Beck Ink at Squid Ink – an Austrian red at a new restaurant

beck-inkSquid Ink is a Manchester restaurant that opened only a few months ago, and they suggested Beck Ink to match the current menu, even though the wine did not feature on the printed list. The uncanny relevance of the wine’s label image to our venue was not lost on the restaurant, but I fear it is a little too expensive to ever be their house wine. Its retail price from Buon Vino is £12.50, while the restaurant served it for £25.00, which in my naïve view is a very modest restaurant mark-up. A lot more modest than the Romanian Pinot Noir on the list, which I was also considering.

Turning the bottle to see the back label, we could see that the wine was 2014, certified organic, from Burgenland in Austria, 12.5% ABV, and bottled by Judith Beck. The Buon Vino website adds: biodynamic, wild yeasts, 80% Zweigelt 20% St Laurent, and that Judith Beck is also the producer.

It was medium pale purple-ruby in colour. Intensely fruity on the nose, dark berries. Medium high acidity, giving the wine a structure that would otherwise be lacking, as it was not at all astringent. Intense, vibrant, fresh and fruity. Light bodied, and refreshing. Excellent length. Drink now. My previous experience with Austrian reds has been generally disappointing, but it seems further exploration is called for. This is a style of wine that I really like, and I was tempted to give it a higher score, but finally decided on  ****

Oh, and it did go well with the food, so top marks to the restaurant for the recco. The menu was in the style that reads more like lists of ingredients than prepared dishes, but the three courses that the wine needed to match were basically: subtly spiced lamb meatballs on a bed of kale; chickpeas in pepper, tomato and harissa sauce with poached egg; and confit duck leg with pear and salad.

Overall the dining experience was very good. There is just one four course menu, and a short wine list with not a Cab Sauv, Chardonnay or Pinot Grigio in sight. The kitchen is in the restaurant area, with food prepared single-handedly by the owner. Each dish was carefully designed and executed, with a lot more thought and subtlety than my descriptions above give credit for. The wine glasses were very good. They use Riedel glasses, and the Beck Ink was served in what I would guess was the Restaurant range Pinot Noir. It does make a big improvement to the experience of drinking wine compared to what you get with the dire quality of glass you get in the vast majority of British restaurants, even ones with fine-dining pretentions.
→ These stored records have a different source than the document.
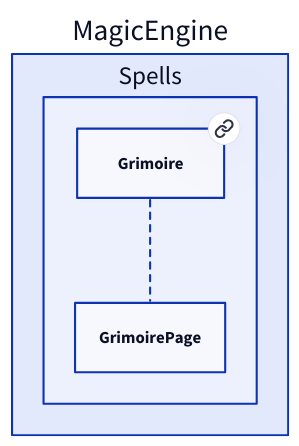
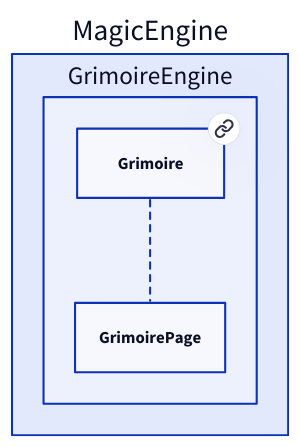
Before and after one commit to Portevent/Brume-Documentation: the diagram in doc/graphs/d2/GrimoirePage.d2, drawn with D2. The commit also changed 226 other files, not shown here.

```diff
--- a/doc/graphs/d2/GrimoirePage.d2
+++ b/doc/graphs/d2/GrimoirePage.d2
@@ -1,11 +1,11 @@
 # Nodes :
 MagicEngine: {
-    Spells: {
+    GrimoireEngine: {
         Grimoire: Grimoire {
            link: Grimoire
         }
     }
 }
 
 # Links :
-MagicEngine.Spells.Grimoire -- MagicEngine.Spells.GrimoirePage: {style.stroke-dash: 3}
+MagicEngine.GrimoireEngine.Grimoire -- MagicEngine.GrimoireEngine.GrimoirePage: {style.stroke-dash: 3}
```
I have only one general criticism: there were no starchy carbs in the entire menu. So don’t arrive too hungry. But it is not just a question of filling the belly. To my mind carbs are necessary to provide balance. Pitta bread with the chickpeas would have added contrasting texture if nothing else. And a few chips with the duck would not have gone amiss. If you are trying to be virtuous you don’t have to eat them. Nevertheless, a very good standard overall, and good value at £25 for the 4 courses.

The Wines of Austria – book review

the wines of austria bookThis is The Wines of Austria by Stephen Brook, a new book published by Infinite Ideas earlier this year. The RRP is £30.00, but I have a review copy. It’s a paperback of 294 pages, with black and white maps in the text, and several colour plates gathered together in the centre of the book. Like other books in this series, the general design and physical impression is good. As often the case with wine books, I found the maps disappointing, but I know good cartography is expensive and they are better than nothing. My only other criticism at that sort of level is the lack of a complete index – there is an index, but for wineries only. There is also a glossary, but that did not have an entry for the wine style I needed reminding about while reading.

This is a book that contains a lot of detail, and relatively short introductory chapters and sections, which made it heavy-going for me as a reader with no claim to any specialist knowledge of Austrian wines. It does not however lack clarity – indeed Brook writes very well. It is just that for someone who does not already have sufficient knowledge to hang the many facts on, the sheer number of different regions, sub-regions and producers is difficult to take in. Someone with more prior knowledge would doubtless get more out of the detail, but I decided that for my purposes it is a work of reference rather than a book to actually sit down and read over a few days.

I must admit though that I struggle to image how the book could be improved on from my perspective. At the risk of causing offense to Austria and lovers of her wines, I’d venture that part of the problem is that the history of Austrian wine as an international product is relatively brief, so there is not so much that can be written about historical context – compared with Port, Sherry, and Madeira to mention of vinous topics of other books in this series. The other sort of context useful for the organisation of knowledge is geography. Seeing precisely where villages, vineyards and producers are, down to the level of vineyard slope orientation, greatly helps, and I suppose that comes back to my point about the inadequacy of the maps.

So, an excellent reference book, and probably an excellent read if you already have a special interest in Austrian wines. For the more general wine lover there is still much to be gained from the book – I certainly learned quite a bit – but I suspect that much of it will remain unread on the first pass through.